Stuart Rothenberg: “While the 2020 census is still three years away, the fight for control of the congressional redistricting process is underway — in developing gubernatorial contests in a handful of key states.”
“Although the 2018 and 2020 electoral results could change things dramatically, it now appears that three states will be at the front lines in the partisan congressional redistricting battle: Michigan, Ohio and Pennsylvania. Each will elect a governor next year who, because of the veto, will have a role in redistricting.”
“Republicans controlled redistricting in all three states after the last census, and they were very aggressive in drawing maps that maximized their advantage.”
David T.S. Jonas: “Democrats have an odd way of legislating. They get together, negotiate the finer points, and try to find a middle ground that pleases all parties involved. Now, that’s all well and good for a 9th grade civics class, but Congressional Democrats know that within a decade, Republicans will be in power and try to roll back everything they do. Contrast that with the way Congressional Republicans approach issues like gun rights. They take the maximum amount of legislative ground possible and barely worry about the policy implications. I don’t think many Congressional Republicans really believe that the mentally ill should have access to assault rifles, but they know that it’s just one more thing Democrats will have to spend political capital on to roll back. Congressional Democrats played a fairly naïve game on Dodd-Frank. They wanted a good compromise bill that ran down the middle, when, in the long term, they’ll get half of even that.”
“Elizabeth Warren’s fellow Democrats are taking to the Senate floor to read the same letter criticizing attorney general nominee Sen. Jeff Sessions that got Warren formally chastised by the GOP — but drawing no similar objections so far as they push back against her rare rebuke,” Politico reports.
“At least four Democrats have uttered the same passage on the Senate floor from Coretta Scott King’s 1986 statement against Sessions’ federal judge nomination that got Warren punished: Sen. Sherrod Brown, Sen. Tom Udall, Sen. Jeff Merkley, and Sen. Bernie Sanders.”
“I’ve been in this town for 26 years. I have never seen anything like this. I genuinely do not think this is a mentally healthy president… This is what happens when you have a narcissist as president.”
— Former Bush State Department official Eliot Cohen, quoted by the Huffington Post.
Huffington Post:“President Trump was confused about the dollar: Was it a strong one that’s good for the economy? Or a weak one? So … he called his national security adviser, retired Lt. Gen. Mike Flynn, according to two sources familiar with Flynn’s accounts of the incident. Flynn has a long record in counterintelligence but not in macroeconomics. And he told Trump he didn’t know, that it wasn’t his area of expertise, that, perhaps, Trump should ask an economist instead. Trump was not thrilled with that response ― but that may have been a function of the time of day. Trump had placed the call at 3 a.m., according to one of Flynn’s retellings ― although neither the White House nor Flynn’s office responded to requests for confirmation about that detail.”

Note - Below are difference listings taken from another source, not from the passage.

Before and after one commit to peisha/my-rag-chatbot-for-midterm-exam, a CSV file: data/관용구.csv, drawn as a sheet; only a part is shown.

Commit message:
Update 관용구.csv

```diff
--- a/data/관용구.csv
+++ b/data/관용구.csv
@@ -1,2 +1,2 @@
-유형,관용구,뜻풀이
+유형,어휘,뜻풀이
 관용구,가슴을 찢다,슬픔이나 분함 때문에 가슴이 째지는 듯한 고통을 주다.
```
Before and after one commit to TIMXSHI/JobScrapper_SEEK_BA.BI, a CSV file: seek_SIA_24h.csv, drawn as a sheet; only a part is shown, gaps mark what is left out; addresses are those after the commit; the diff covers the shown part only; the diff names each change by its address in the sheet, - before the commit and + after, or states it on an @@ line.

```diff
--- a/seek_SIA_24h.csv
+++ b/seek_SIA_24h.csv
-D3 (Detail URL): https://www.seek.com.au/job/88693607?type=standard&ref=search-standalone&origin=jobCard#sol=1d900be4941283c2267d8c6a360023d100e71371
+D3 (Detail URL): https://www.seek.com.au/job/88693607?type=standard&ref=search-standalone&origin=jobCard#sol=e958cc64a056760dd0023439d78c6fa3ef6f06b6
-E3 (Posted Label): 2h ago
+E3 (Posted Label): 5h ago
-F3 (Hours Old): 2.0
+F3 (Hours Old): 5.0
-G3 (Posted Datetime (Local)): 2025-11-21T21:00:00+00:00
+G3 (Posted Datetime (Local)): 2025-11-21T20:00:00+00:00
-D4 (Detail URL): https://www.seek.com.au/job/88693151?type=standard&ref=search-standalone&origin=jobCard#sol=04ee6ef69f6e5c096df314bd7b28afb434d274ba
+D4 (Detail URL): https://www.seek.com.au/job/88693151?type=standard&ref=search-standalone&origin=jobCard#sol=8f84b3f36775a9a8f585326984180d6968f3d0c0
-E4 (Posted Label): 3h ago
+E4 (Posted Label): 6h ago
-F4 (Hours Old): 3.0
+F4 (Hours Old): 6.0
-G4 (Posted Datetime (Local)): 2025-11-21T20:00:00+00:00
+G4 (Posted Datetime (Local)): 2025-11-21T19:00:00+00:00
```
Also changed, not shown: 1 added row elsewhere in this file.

James Hohmann: “In these angry times, the activist base of the Democratic Party wants its politicians to be fighters. When Republicans were in the wilderness, the party’s base valued hostility toward Barack Obama more than ideological purity. That’s how Donald Trump became the GOP’s standard bearer. The same principle will now apply for exiled Democrats. For the purposes of winning the 2020 nomination, it will be impossible to be too anti-Trump.”
And we will have long memories. They will stretch all the way to 2020, Chris Coons.
President Trump spent much of a recent phone call with French President Francois Hollande “veering off into rants about the U.S. getting shaken down by other countries,” Politico reports.
Said one official: “It was a difficult conversation, because he talks like he’s speaking publicly. It’s not the usual way heads of state speak to each other. He speaks with slogans and the conversation was not completely organized.”
The Week: Aides and staffers are reportedly leaking about Trump out of genuine alarm.